WHAT THIS TASK INVOLVES:
The records that follow are to be repeated exactly, with no pictures carried over.

LISTED RECORDS:
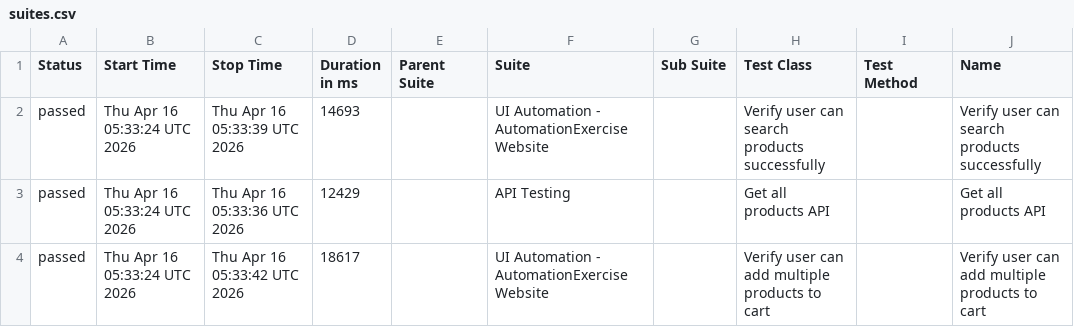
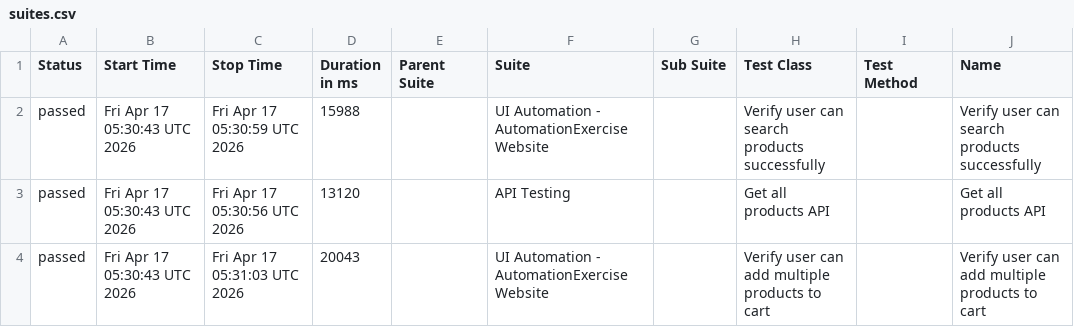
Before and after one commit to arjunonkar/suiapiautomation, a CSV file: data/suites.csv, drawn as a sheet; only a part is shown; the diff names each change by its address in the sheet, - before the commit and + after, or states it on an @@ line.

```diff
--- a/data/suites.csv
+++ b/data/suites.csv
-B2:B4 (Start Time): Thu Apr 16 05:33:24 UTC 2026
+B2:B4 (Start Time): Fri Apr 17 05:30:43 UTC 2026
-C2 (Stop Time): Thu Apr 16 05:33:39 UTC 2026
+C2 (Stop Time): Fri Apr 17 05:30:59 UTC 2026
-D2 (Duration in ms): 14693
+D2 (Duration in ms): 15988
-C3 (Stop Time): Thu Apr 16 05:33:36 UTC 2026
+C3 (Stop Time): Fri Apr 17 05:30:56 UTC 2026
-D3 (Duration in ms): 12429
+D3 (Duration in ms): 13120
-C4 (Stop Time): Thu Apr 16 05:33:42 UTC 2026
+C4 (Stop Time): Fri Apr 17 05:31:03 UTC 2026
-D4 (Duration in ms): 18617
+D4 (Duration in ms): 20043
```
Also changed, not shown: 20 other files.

OUTPUT BELOW:
Before and after one commit to arjunonkar/suiapiautomation, a CSV file: data/suites.csv, drawn as a sheet; only a part is shown; the diff names each change by its address in the sheet, - before the commit and + after, or states it on an @@ line.

```diff
--- a/data/suites.csv
+++ b/data/suites.csv
-B2:B4 (Start Time): Thu Apr 16 05:33:24 UTC 2026
+B2:B4 (Start Time): Fri Apr 17 05:30:43 UTC 2026
-C2 (Stop Time): Thu Apr 16 05:33:39 UTC 2026
+C2 (Stop Time): Fri Apr 17 05:30:59 UTC 2026
-D2 (Duration in ms): 14693
+D2 (Duration in ms): 15988
-C3 (Stop Time): Thu Apr 16 05:33:36 UTC 2026
+C3 (Stop Time): Fri Apr 17 05:30:56 UTC 2026
-D3 (Duration in ms): 12429
+D3 (Duration in ms): 13120
-C4 (Stop Time): Thu Apr 16 05:33:42 UTC 2026
+C4 (Stop Time): Fri Apr 17 05:31:03 UTC 2026
-D4 (Duration in ms): 18617
+D4 (Duration in ms): 20043
```
Also changed, not shown: 20 other files.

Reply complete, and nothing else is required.